• **Collected data**:
==================================================
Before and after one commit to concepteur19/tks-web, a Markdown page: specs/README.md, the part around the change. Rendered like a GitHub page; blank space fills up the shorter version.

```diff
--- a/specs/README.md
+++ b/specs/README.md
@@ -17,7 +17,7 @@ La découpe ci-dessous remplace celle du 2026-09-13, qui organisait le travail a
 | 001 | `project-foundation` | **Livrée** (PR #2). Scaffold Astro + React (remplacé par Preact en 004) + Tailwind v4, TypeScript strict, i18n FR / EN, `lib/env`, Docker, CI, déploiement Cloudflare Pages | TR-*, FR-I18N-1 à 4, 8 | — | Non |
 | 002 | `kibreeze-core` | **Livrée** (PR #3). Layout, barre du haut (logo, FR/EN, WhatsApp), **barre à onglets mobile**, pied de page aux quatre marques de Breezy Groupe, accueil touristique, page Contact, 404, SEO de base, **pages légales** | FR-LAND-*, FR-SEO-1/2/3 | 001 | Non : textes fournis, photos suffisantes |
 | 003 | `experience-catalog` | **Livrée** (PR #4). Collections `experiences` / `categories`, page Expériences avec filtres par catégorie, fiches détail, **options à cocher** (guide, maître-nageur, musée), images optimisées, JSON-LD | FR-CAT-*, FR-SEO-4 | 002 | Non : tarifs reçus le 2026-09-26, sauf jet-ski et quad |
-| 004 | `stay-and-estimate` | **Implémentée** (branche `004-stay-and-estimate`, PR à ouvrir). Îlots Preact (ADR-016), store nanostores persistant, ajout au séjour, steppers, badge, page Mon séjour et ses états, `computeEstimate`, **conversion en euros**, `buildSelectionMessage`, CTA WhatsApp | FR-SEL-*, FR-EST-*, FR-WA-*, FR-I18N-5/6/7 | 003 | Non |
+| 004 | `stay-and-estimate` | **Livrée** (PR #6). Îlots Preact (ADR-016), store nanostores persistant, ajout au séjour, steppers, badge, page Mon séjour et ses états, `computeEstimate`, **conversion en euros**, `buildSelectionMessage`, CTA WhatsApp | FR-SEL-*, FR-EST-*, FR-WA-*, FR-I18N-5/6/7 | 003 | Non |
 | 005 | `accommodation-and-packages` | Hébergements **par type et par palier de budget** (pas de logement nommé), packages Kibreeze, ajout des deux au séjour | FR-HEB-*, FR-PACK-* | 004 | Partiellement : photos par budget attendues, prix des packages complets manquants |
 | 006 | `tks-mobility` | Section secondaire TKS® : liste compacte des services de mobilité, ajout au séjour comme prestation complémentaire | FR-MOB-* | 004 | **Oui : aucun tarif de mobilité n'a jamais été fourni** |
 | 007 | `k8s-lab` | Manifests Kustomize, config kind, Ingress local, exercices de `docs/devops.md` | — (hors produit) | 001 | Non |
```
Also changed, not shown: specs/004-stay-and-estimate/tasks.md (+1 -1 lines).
==================================================
• **What you have to do**: Wherever the string "euros" appears in a line of the records above, copy that line.

• **Result for this exercise**:
-| 004 | `stay-and-estimate` | **Implémentée** (branche `004-stay-and-estimate`, PR à ouvrir). Îlots Preact (ADR-016), store nanostores persistant, ajout au séjour, steppers, badge, page Mon séjour et ses états, `computeEstimate`, **conversion en euros**, `buildSelectionMessage`, CTA WhatsApp | FR-SEL-*, FR-EST-*, FR-WA-*, FR-I18N-5/6/7 | 003 | Non |
+| 004 | `stay-and-estimate` | **Livrée** (PR #6). Îlots Preact (ADR-016), store nanostores persistant, ajout au séjour, steppers, badge, page Mon séjour et ses états, `computeEstimate`, **conversion en euros**, `buildSelectionMessage`, CTA WhatsApp | FR-SEL-*, FR-EST-*, FR-WA-*, FR-I18N-5/6/7 | 003 | Non |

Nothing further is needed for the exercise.